Maybe coming from modern DSLR or Mirrorless Cameras (I really like this term as it describes an object with its missing feature) with their maximum shutter speed of 1/4000s or 1/8000s or even electronic shutter with 1/32000s is somehow challenging for those old cameras, but really .… it’s nice having it, but who need this?
Second point, the hyper sensible shutter button.
When ‘half-pressed’, it triggers autofocus and autoexposure measurement. To call this ‘half-pressed’ is somewhat funny as you do not really need to ‘press’. I compare it more with the shutter button of my Minolta X‑700, where a slight touch triggers the measurement. That’s it.
You get used to it the more you use it. Is this not the same with all things you learn? Learning to ride a bicycle is tricky in the beginning, but once you got it, it’s pretty easy for the rest of your life as you know how to keep the balance.
Third point, the autofocus.
I can remember my Yashica T5 which too has a central autofocus field only. Not having the intended object in this focus field gives a missed focus … lesson learned.
Same for my Canon AF35 MKII. Central autofocus field and if you miss your intended object it resulted in a missed focus … lesson learned. Easiest to be seen when shooting two people, framing that both are placed well and pointing the central focus field in the middle between them. Wow … get’s the background sharp and in focus then.
And yes, if you place vertical lines in this focus field it helps a lot. So there’s nothing special with it. Learn it and then do it — it’s like riding a bicycle. That the passive autofocus is not that good in really low light does not bear a big surprise. No contrast, no autofocus.
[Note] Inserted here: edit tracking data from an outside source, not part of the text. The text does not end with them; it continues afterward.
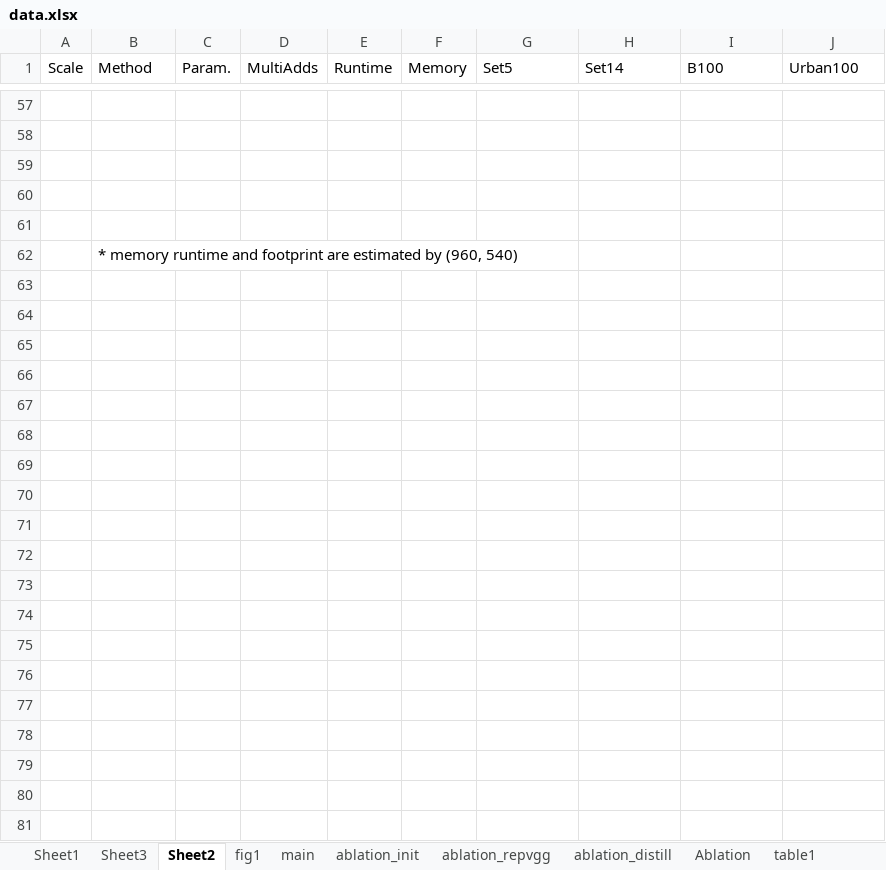
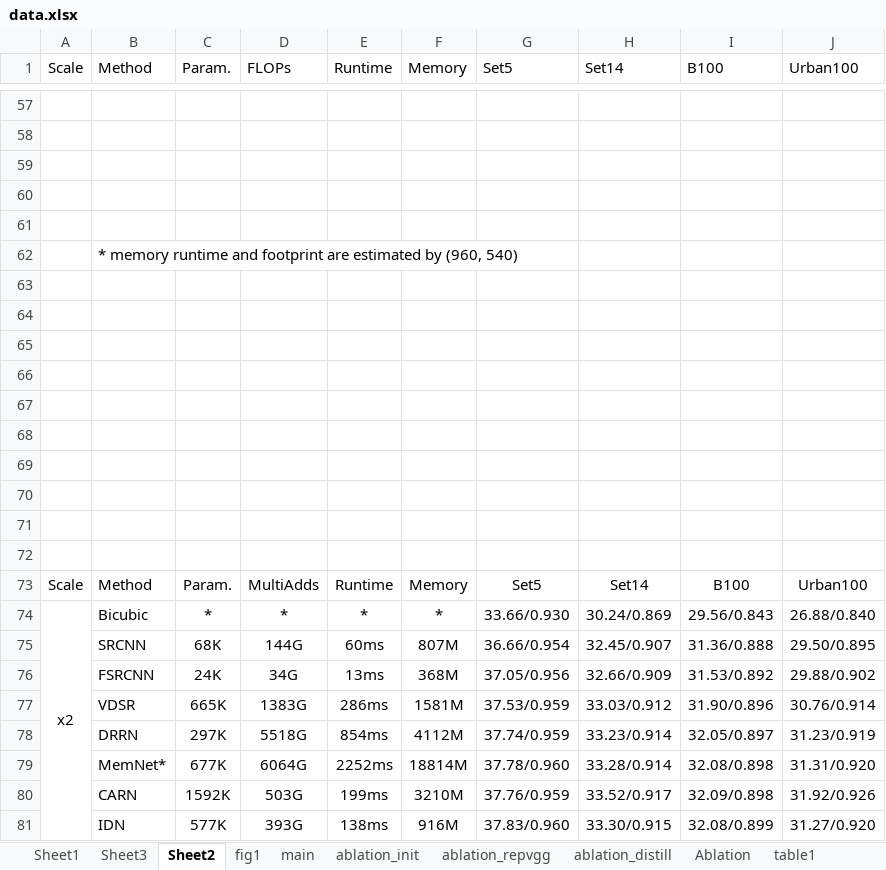
Before and after one commit to wukailu/EDSR-PyTorch, an Excel workbook: experiment/data.xlsx, sheet Sheet2, drawn as a sheet; only a part is shown, gaps mark what is left out; values as stored, in another font and other column widths than the file's, no borders; the diff covers the shown part only; the diff names each change by its address in the sheet, - before the commit and + after, or states it on an @@ line.

Commit message:
Update data.xlsx

```diff
--- a/experiment/data.xlsx (sheet Sheet2)
+++ b/experiment/data.xlsx (sheet Sheet2)
-D1: MultiAdds
+D1: FLOPs
+row 63: (empty)
+row 64: (empty)
+row 65: (empty)
+row 66: (empty)
+row 67: (empty)
+row 68: (empty)
+row 69: (empty)
+row 70: (empty)
+row 71: (empty)
+row 72: (empty)
+row 73: Scale | Method | Param. | MultiAdds | Runtime | Memory | Set5 | Set14 | B100 | Urban100
+row 74: x2 | Bicubic | * | * | * | * | 33.66/0.930 | 30.24/0.869 | 29.56/0.843 | 26.88/0.840
+row 75:  | SRCNN | 68K | 144G | 60ms | 807M | 36.66/0.954 | 32.45/0.907 | 31.36/0.888 | 29.50/0.895
+row 76:  | FSRCNN | 24K | 34G | 13ms | 368M | 37.05/0.956 | 32.66/0.909 | 31.53/0.892 | 29.88/0.902
+row 77:  | VDSR | 665K | 1383G | 286ms | 1581M | 37.53/0.959 | 33.03/0.912 | 31.90/0.896 | 30.76/0.914
+row 78:  | DRRN | 297K | 5518G | 854ms | 4112M | 37.74/0.959 | 33.23/0.914 | 32.05/0.897 | 31.23/0.919
+row 79:  | MemNet* | 677K | 6064G | 2252ms | 18814M | 37.78/0.960 | 33.28/0.914 | 32.08/0.898 | 31.31/0.920
+row 80:  | CARN | 1592K | 503G | 199ms | 3210M | 37.76/0.959 | 33.52/0.917 | 32.09/0.898 | 31.92/0.926
+row 81:  | IDN | 577K | 393G | 138ms | 916M | 37.83/0.960 | 33.30/0.915 | 32.08/0.899 | 31.27/0.920
```
Also changed, not shown: 31 added rows and 179 edited cells elsewhere in this sheet, sheet table3, sheet tabel2, other sheet tabs.
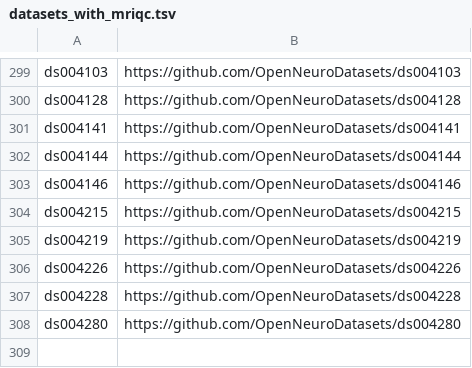
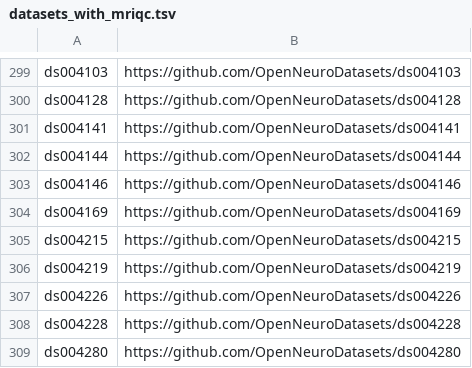
Before and after one commit to neurodatascience/cohort_creator, a TSV file: inputs/datasets_with_mriqc.tsv, drawn as a sheet; only a part is shown, gaps mark what is left out.

Commit message:
update mriqc listing

```diff
--- a/inputs/datasets_with_mriqc.tsv
+++ b/inputs/datasets_with_mriqc.tsv
@@ -303,2 +303,3 @@ ds004144	https://github.com/OpenNeuroDatasets/ds004144
 ds004146	https://github.com/OpenNeuroDatasets/ds004146
+ds004169	https://github.com/OpenNeuroDatasets/ds004169
 ds004215	https://github.com/OpenNeuroDatasets/ds004215
```
Also changed, not shown: 4 other files.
If you keep this in mind, autofocus works like always — and it’s fast enough.
If you come from the digital age with your DSLR and Mirrorless Camera carrying trillions of focus points spread over the whole sensor and working with artificial intelligence like algorithms to auto detect everything … yes, then you perhaps might get a little bit lost with a single central focus field.
I learned, that many professional photographers often deactivate their autodetect everything autofocus and use the central focus field only. Guess why?
Fourth point, a small viewfinder … can we please skip this and go to the next point.
Indeed it’s small — the smallest I’ve ever seen, besides some very old cameras like my Zeiss Ikon Ercona II. Once you know how to best look through it (i.e. position your eye), you see all things necessary. The info panel on the bottom, the central autofocus field and the full frame (pun intended). Nothing more is needed to frame and focus.
Shure, if the viewfinder would be like on a Minolta Dynax 9 this would be fantastic (more on that in a later post). But finally it shows what it should and its successor made it better with a larger viewfinder — on the G2.
Next point … my conclusion:
If you can find one — get one and enjoy it.
Point one, two, three and four show to me that you do not need to worry using this camera. Those were the most criticized topics and none is a show stopper. The opposite is the case — this camera fells into hand as it was made for and it’s handling is so easy.
Besides all that technical stuff, this camera is a real beauty — as beautiful as a camera can be. To me, this is a wonderful piece of technology and worth being used to take pictures without any doubt.
So long … and thanks for all the fish.